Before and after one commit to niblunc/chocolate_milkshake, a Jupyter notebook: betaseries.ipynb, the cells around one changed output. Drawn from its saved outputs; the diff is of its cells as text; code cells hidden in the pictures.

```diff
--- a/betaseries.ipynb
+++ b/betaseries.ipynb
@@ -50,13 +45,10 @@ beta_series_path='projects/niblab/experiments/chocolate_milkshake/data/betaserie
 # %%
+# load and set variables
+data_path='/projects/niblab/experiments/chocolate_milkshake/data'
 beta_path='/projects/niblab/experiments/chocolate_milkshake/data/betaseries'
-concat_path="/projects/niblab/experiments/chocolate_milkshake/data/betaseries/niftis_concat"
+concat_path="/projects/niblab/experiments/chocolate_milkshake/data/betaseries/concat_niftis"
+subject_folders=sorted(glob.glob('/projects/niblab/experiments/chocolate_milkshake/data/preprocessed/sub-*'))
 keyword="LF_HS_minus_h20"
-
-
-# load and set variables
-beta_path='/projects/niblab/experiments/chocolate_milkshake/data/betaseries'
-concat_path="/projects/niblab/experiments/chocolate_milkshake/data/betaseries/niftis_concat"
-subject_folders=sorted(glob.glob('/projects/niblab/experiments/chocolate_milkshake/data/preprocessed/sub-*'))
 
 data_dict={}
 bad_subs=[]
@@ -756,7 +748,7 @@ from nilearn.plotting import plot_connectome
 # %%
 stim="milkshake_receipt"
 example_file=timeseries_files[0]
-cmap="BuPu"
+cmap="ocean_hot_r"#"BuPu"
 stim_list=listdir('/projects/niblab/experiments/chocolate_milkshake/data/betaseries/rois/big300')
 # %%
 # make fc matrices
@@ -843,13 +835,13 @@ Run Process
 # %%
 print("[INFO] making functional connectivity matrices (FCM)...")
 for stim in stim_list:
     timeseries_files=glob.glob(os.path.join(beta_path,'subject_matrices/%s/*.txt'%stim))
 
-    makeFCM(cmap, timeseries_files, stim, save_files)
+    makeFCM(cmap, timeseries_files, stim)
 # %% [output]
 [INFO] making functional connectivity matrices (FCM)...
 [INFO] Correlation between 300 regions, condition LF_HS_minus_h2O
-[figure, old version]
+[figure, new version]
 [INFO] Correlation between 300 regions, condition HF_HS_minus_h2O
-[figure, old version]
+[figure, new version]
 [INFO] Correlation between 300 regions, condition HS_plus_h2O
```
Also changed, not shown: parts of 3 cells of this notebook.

____________________

*Action item:* Where the word "betaseries" shows up in a line of the listing, return that line.

*Reply:*
Before and after one commit to niblunc/chocolate_milkshake, a Jupyter notebook: betaseries.ipynb, the cells around one changed output. Drawn from its saved outputs; the diff is of its cells as text; code cells hidden in the pictures.
--- a/betaseries.ipynb
+++ b/betaseries.ipynb
 beta_path='/projects/niblab/experiments/chocolate_milkshake/data/betaseries'
-concat_path="/projects/niblab/experiments/chocolate_milkshake/data/betaseries/niftis_concat"
+concat_path="/projects/niblab/experiments/chocolate_milkshake/data/betaseries/concat_niftis"
-beta_path='/projects/niblab/experiments/chocolate_milkshake/data/betaseries'
-concat_path="/projects/niblab/experiments/chocolate_milkshake/data/betaseries/niftis_concat"
 stim_list=listdir('/projects/niblab/experiments/chocolate_milkshake/data/betaseries/rois/big300')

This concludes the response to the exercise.